(THE DATA begins)
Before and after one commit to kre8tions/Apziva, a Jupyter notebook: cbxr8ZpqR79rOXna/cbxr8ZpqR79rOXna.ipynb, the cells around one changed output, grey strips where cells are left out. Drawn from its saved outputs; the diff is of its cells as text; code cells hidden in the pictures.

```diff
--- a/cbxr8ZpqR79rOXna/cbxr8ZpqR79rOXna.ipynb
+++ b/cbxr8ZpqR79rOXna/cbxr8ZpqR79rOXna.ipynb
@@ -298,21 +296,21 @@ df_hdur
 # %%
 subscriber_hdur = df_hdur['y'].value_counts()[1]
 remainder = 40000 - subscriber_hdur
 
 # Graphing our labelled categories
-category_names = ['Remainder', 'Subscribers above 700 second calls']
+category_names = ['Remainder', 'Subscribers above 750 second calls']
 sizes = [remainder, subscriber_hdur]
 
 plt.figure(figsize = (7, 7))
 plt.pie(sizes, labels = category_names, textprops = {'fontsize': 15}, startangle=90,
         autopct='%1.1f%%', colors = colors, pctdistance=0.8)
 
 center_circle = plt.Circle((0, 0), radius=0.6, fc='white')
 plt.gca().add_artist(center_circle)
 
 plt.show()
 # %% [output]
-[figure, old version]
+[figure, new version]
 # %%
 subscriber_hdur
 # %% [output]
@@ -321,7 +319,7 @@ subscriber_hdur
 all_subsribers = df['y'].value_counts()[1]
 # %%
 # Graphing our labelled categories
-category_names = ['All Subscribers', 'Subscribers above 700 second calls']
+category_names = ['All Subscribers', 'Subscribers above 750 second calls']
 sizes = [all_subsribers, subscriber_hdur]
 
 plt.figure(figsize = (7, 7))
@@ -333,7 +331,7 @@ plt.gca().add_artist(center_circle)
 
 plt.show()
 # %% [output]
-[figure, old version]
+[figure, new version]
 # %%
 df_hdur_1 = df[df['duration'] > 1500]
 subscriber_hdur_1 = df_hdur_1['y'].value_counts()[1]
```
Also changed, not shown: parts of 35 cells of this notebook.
(THE DATA ends)
WORK REQUEST:
Repeat all the records without altering a single word.

EXPECTED OUTPUT:
Before and after one commit to kre8tions/Apziva, a Jupyter notebook: cbxr8ZpqR79rOXna/cbxr8ZpqR79rOXna.ipynb, the cells around one changed output, grey strips where cells are left out. Drawn from its saved outputs; the diff is of its cells as text; code cells hidden in the pictures.

```diff
--- a/cbxr8ZpqR79rOXna/cbxr8ZpqR79rOXna.ipynb
+++ b/cbxr8ZpqR79rOXna/cbxr8ZpqR79rOXna.ipynb
@@ -298,21 +296,21 @@ df_hdur
 # %%
 subscriber_hdur = df_hdur['y'].value_counts()[1]
 remainder = 40000 - subscriber_hdur
 
 # Graphing our labelled categories
-category_names = ['Remainder', 'Subscribers above 700 second calls']
+category_names = ['Remainder', 'Subscribers above 750 second calls']
 sizes = [remainder, subscriber_hdur]
 
 plt.figure(figsize = (7, 7))
 plt.pie(sizes, labels = category_names, textprops = {'fontsize': 15}, startangle=90,
         autopct='%1.1f%%', colors = colors, pctdistance=0.8)
 
 center_circle = plt.Circle((0, 0), radius=0.6, fc='white')
 plt.gca().add_artist(center_circle)
 
 plt.show()
 # %% [output]
-[figure, old version]
+[figure, new version]
 # %%
 subscriber_hdur
 # %% [output]
@@ -321,7 +319,7 @@ subscriber_hdur
 all_subsribers = df['y'].value_counts()[1]
 # %%
 # Graphing our labelled categories
-category_names = ['All Subscribers', 'Subscribers above 700 second calls']
+category_names = ['All Subscribers', 'Subscribers above 750 second calls']
 sizes = [all_subsribers, subscriber_hdur]
 
 plt.figure(figsize = (7, 7))
@@ -333,7 +331,7 @@ plt.gca().add_artist(center_circle)
 
 plt.show()
 # %% [output]
-[figure, old version]
+[figure, new version]
 # %%
 df_hdur_1 = df[df['duration'] > 1500]
 subscriber_hdur_1 = df_hdur_1['y'].value_counts()[1]
```
Also changed, not shown: parts of 35 cells of this notebook.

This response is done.